James Bond Marathon: Die Another Day
Chronology & Stats
James Bond #20
Star: Pierce Brosnan #4
Director: Lee Tamahori #1 (his only one)
My Ranking #22
The one with all the horribly dated CGI.
Die Another Day is the logical (but nonetheless unfortunate) conclusion of the path the Pierce Brosnan Bonds have been on since GoldenEye. After the played out Cold War politics of the early Bonds, there was a changing of the guard at EON Productios. After a five year break, the studio started putting out films that tackled a different thematic issue: technology. But where GoldenEye and Tomorrow Never Dies painted a balanced portrait of technology as a tool whose ethical value is determined by its user, Die Another Day represents the mindless acceptance of technology as the only feasible strategy in the new world order. Embrace our mechanical overlords!
The difference here is small but crucial. Both sides of the conflict use technology in all of these movies, but in the first two there is a clear distinction between the way each side uses it. MI6 use GPS as a safety net to protect Bond, Carver uses it to broadcast his insidious propaganda. In Die Another Day, this contrast is turned into a direct parallel. The good guys are just as violent with their technology as the bad guys, and where Tomorrow Never Dies critically examined political ideology, here the film openly embraces the antagonism between Britain and North Korea. There no longer remains any difference between MI6 and their corrupt nemesis. Bond himself becomes the real villain. True national propaganda.

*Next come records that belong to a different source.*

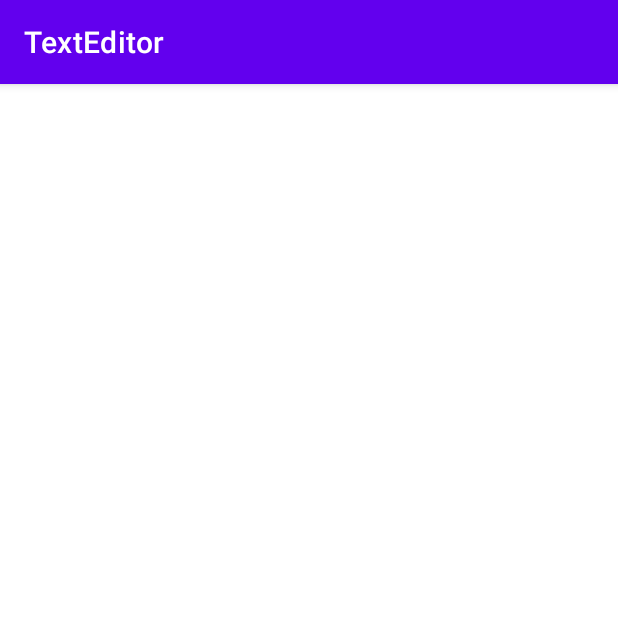
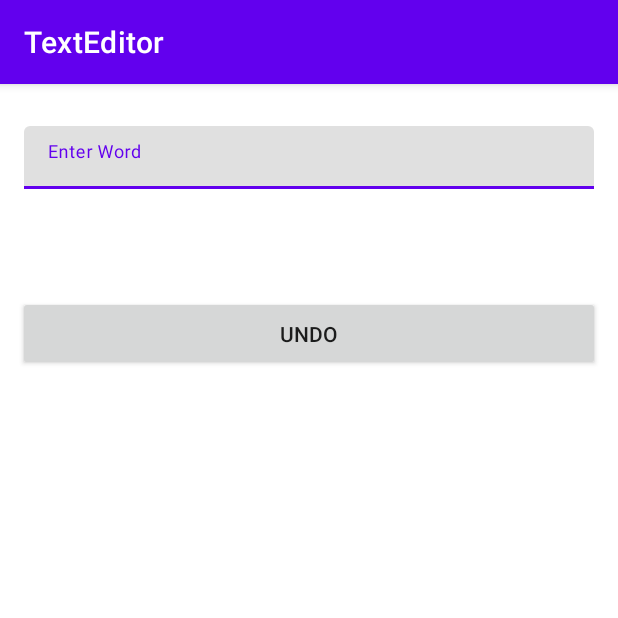
Before and after one commit to anidmurmu/TextEditor, an Android app: the screen it shows after launch (MainActivity), on a phone screen of 412 x 824 dp, the top half of it. Run offline under Robolectric (Android 15) with nearby library versions, the phone set to English and light mode, and no system bars; our stand-ins replace data binding.

Commit message:
ui added

```diff
--- a/app/src/main/res/layout/fragment_editor.xml
+++ b/app/src/main/res/layout/fragment_editor.xml
@@ -13,5 +13,49 @@
         android:layout_width="match_parent"
         android:layout_height="match_parent">
 
+
+        <com.google.android.material.textfield.TextInputLayout
+            android:id="@+id/tilEditor"
+            android:layout_width="0dp"
+            android:layout_height="50dp"
+            android:lines="5"
+            android:padding="4dp"
+            android:hint="@string/enter_words"
+            android:layout_marginTop="24dp"
+            android:layout_marginLeft="12dp"
+            android:layout_marginRight="12dp"
+            app:layout_constraintTop_toTopOf="parent"
+            app:layout_constraintStart_toStartOf="parent"
+            app:layout_constraintEnd_toEndOf="parent">
+            <com.google.android.material.textfield.TextInputEditText
+                android:id="@+id/tietEditor"
+                android:layout_width="match_parent"
+                android:layout_height="match_parent"/>
+        </com.google.android.material.textfield.TextInputLayout>
+
+        <TextView
+            android:id="@+id/tvWordCount"
+            android:layout_width="0dp"
+            android:layout_height="wrap_content"
+            tools:text="5 Words"
+            android:layout_marginTop="24dp"
+            android:layout_marginLeft="12dp"
+            android:layout_marginRight="12dp"
+            app:layout_constraintTop_toBottomOf="@id/tilEditor"
+            app:layout_constraintStart_toStartOf="parent"
+            app:layout_constraintEnd_toEndOf="parent"/>
+
+        <androidx.appcompat.widget.AppCompatButton
+            android:id="@+id/btnUndo"
+            android:layout_width="0dp"
+            android:layout_height="50dp"
+            android:text="@string/undo"
+            android:layout_marginTop="24dp"
+            android:layout_marginLeft="12dp"
+            android:layout_marginRight="12dp"
+            app:layout_constraintTop_toBottomOf="@id/tvWordCount"
+            app:layout_constraintStart_toStartOf="parent"
+            app:layout_constraintEnd_toEndOf="parent"/>
+
     </androidx.constraintlayout.widget.ConstraintLayout>
 </layout>
--- /dev/null
+++ b/app/src/main/res/values-night/strings.xml
@@ -0,0 +1,3 @@
+<resources>
+    <string name="app_name">TextEditor</string>
+</resources>
--- /dev/null
+++ b/app/src/main/res/values/ids.xml
@@ -0,0 +1,4 @@
+<?xml version="1.0" encoding="utf-8"?>
+<resources>
+
+</resources>
--- a/app/src/main/res/values/strings.xml
+++ b/app/src/main/res/values/strings.xml
@@ -1,3 +1,5 @@
 <resources>
     <string name="app_name">TextEditor</string>
+    <string name="undo">Undo</string>
+    <string name="enter_words">Enter Word</string>
 </resources>
```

This culminates in what is simply the dumbest scene in the entire James Bond franchise. I hate this criticism that a movie is "stupid" because it's presumptuous on the part of the critic and demeaning to the filmmakers, but there's just no other way to describe it. The central antagonist Mr. Bad Guy shows off his space laser to the North Korean military leadership, and the general challenges him by name-dropping Sun Tzu. Mr. Bad Guy responds, "I remember my Art of War, and this [the space laser] is what guarantees that victory." Later, Halle Berry stabs someone with a book. Which book? Sun Tzu's The Art of War. Ugh.
Structurally, Die Another Day runs into a lot of the same problems as The World Is Not Enough. The tether between action and narrative which grounds the spectacle of the set pieces threatens to snap at any minute. And this movie has the added problem of relying too heavily on instantly dated digital special effects. Pierce Brosnan windsurfing the tidal wave created by a melting glacier is such a laughable image not only because of the ridiculous action or the idiotic global warming joke it inspires, but also because the seams of the effect are so bare that there's no way to properly immerse yourself in the scene. If the rest of the film were working as a comedy then this might have been a great climax, but instead it deflates what ought to be the most exciting scene in the movie.
I'll admit that I kind of like the hovercraft fight scene at the beginning of the film, and John Cleese does a pretty serviceable Desmond Llewelyn impression, but after that there's almost nothing in Die Another Day that I get any sort of enjoyment out of. Even watching this with my lovely girlfriend, who manages to bring light to the darkest of corners, I found the film barely tolerable. My one solace is that now I get to finally move on to the Daniel Craig Bonds, which are some of my absolute favorites in the entire series.
James Bond ranked